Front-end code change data
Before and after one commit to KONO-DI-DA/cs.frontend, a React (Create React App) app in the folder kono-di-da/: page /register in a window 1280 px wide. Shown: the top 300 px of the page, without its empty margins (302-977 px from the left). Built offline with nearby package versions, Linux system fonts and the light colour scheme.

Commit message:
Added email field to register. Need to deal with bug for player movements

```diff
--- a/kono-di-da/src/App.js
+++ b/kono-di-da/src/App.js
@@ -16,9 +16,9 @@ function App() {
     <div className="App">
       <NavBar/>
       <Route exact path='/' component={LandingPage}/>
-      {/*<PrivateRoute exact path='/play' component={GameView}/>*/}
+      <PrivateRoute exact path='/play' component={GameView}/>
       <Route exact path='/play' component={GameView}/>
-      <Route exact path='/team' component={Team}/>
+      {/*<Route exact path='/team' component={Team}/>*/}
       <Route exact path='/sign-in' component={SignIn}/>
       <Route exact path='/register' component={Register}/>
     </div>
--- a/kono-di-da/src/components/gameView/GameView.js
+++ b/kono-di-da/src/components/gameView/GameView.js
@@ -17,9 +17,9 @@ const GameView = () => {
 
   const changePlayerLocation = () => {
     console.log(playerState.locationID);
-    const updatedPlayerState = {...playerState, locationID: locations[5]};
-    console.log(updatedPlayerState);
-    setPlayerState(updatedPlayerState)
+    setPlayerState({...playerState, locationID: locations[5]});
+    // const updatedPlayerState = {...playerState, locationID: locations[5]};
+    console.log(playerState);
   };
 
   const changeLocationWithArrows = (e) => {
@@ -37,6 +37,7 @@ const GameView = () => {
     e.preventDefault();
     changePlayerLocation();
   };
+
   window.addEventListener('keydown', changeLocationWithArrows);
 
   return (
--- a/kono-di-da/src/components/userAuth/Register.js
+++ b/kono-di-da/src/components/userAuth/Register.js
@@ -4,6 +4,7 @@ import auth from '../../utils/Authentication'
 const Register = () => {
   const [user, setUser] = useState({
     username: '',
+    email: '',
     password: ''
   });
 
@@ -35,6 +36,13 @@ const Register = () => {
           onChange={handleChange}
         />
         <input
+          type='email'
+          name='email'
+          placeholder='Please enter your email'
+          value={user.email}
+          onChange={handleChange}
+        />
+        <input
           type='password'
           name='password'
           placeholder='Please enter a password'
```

PROBLEM DESCRIPTION:
Copy the lines of the entries above that mention "console".

RESPONSE TO THE EXERCISE:
     console.log(playerState.locationID);
-    console.log(updatedPlayerState);
+    console.log(playerState);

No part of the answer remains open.